BEGIN
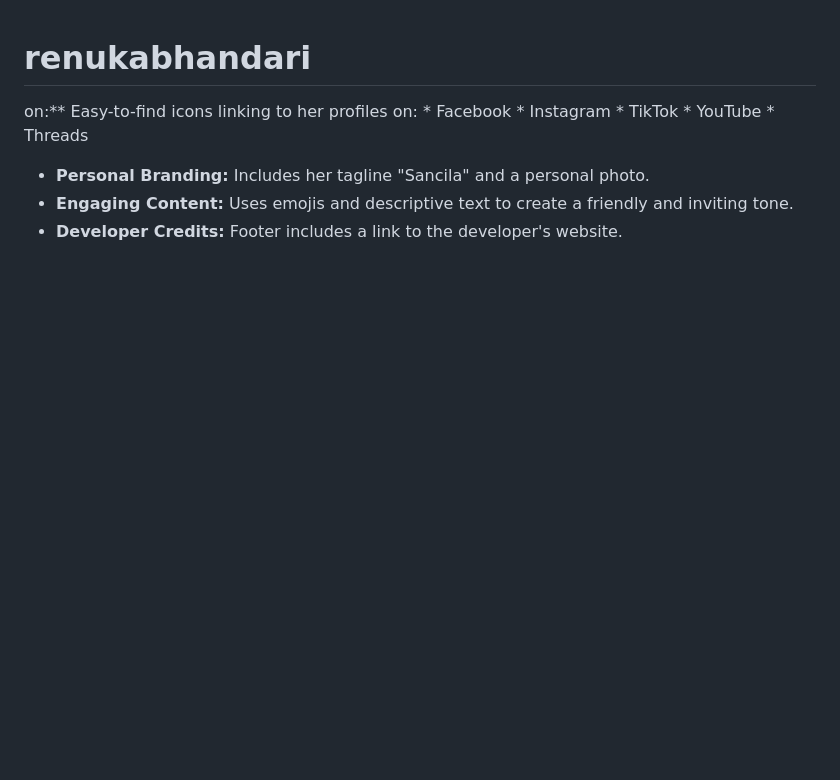
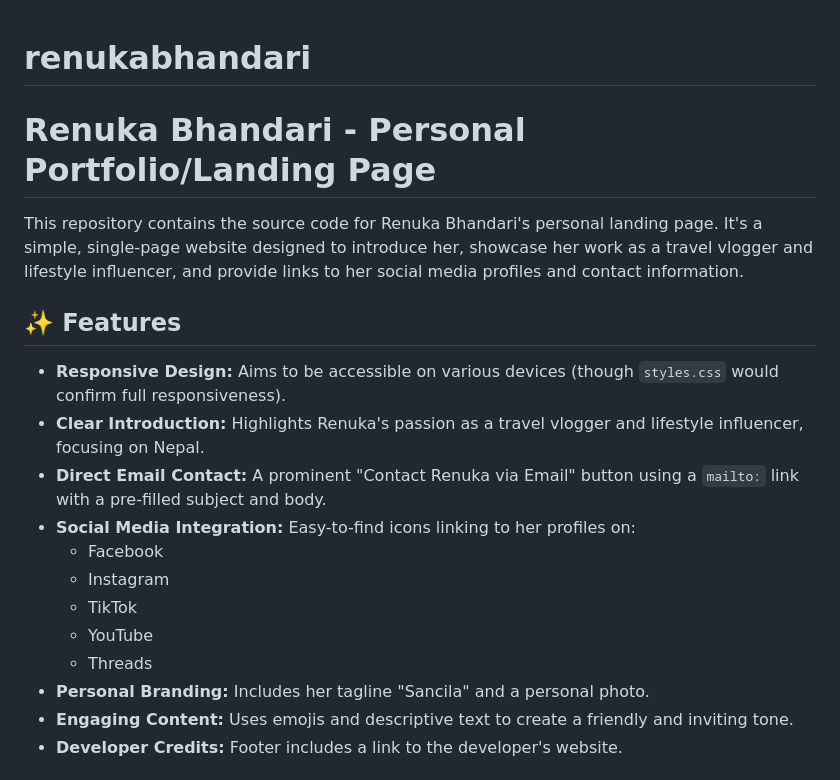
Before and after one commit to Upamanyu-coder/renukabhandari, a Markdown page: README.md, the part around the change. Drawn GitHub-style; blank space fills up the shorter version.

```diff
--- a/README.md
+++ b/README.md
@@ -1,5 +1,14 @@
 # renukabhandari
-on:** Easy-to-find icons linking to her profiles on:
+# Renuka Bhandari - Personal Portfolio/Landing Page
+
+This repository contains the source code for Renuka Bhandari's personal landing page. It's a simple, single-page website designed to introduce her, showcase her work as a travel vlogger and lifestyle influencer, and provide links to her social media profiles and contact information.
+
+## ✨ Features
+
+*   **Responsive Design:** Aims to be accessible on various devices (though `styles.css` would confirm full responsiveness).
+*   **Clear Introduction:** Highlights Renuka's passion as a travel vlogger and lifestyle influencer, focusing on Nepal.
+*   **Direct Email Contact:** A prominent "Contact Renuka via Email" button using a `mailto:` link with a pre-filled subject and body.
+*   **Social Media Integration:** Easy-to-find icons linking to her profiles on:
     *   Facebook
     *   Instagram
     *   TikTok
```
END
**Work item:** Give back every entry word for word, and drop the pictures as you go.

**Exercise solution:**
Before and after one commit to Upamanyu-coder/renukabhandari, a Markdown page: README.md, the part around the change. Drawn GitHub-style; blank space fills up the shorter version.

```diff
--- a/README.md
+++ b/README.md
@@ -1,5 +1,14 @@
 # renukabhandari
-on:** Easy-to-find icons linking to her profiles on:
+# Renuka Bhandari - Personal Portfolio/Landing Page
+
+This repository contains the source code for Renuka Bhandari's personal landing page. It's a simple, single-page website designed to introduce her, showcase her work as a travel vlogger and lifestyle influencer, and provide links to her social media profiles and contact information.
+
+## ✨ Features
+
+*   **Responsive Design:** Aims to be accessible on various devices (though `styles.css` would confirm full responsiveness).
+*   **Clear Introduction:** Highlights Renuka's passion as a travel vlogger and lifestyle influencer, focusing on Nepal.
+*   **Direct Email Contact:** A prominent "Contact Renuka via Email" button using a `mailto:` link with a pre-filled subject and body.
+*   **Social Media Integration:** Easy-to-find icons linking to her profiles on:
     *   Facebook
     *   Instagram
     *   TikTok
```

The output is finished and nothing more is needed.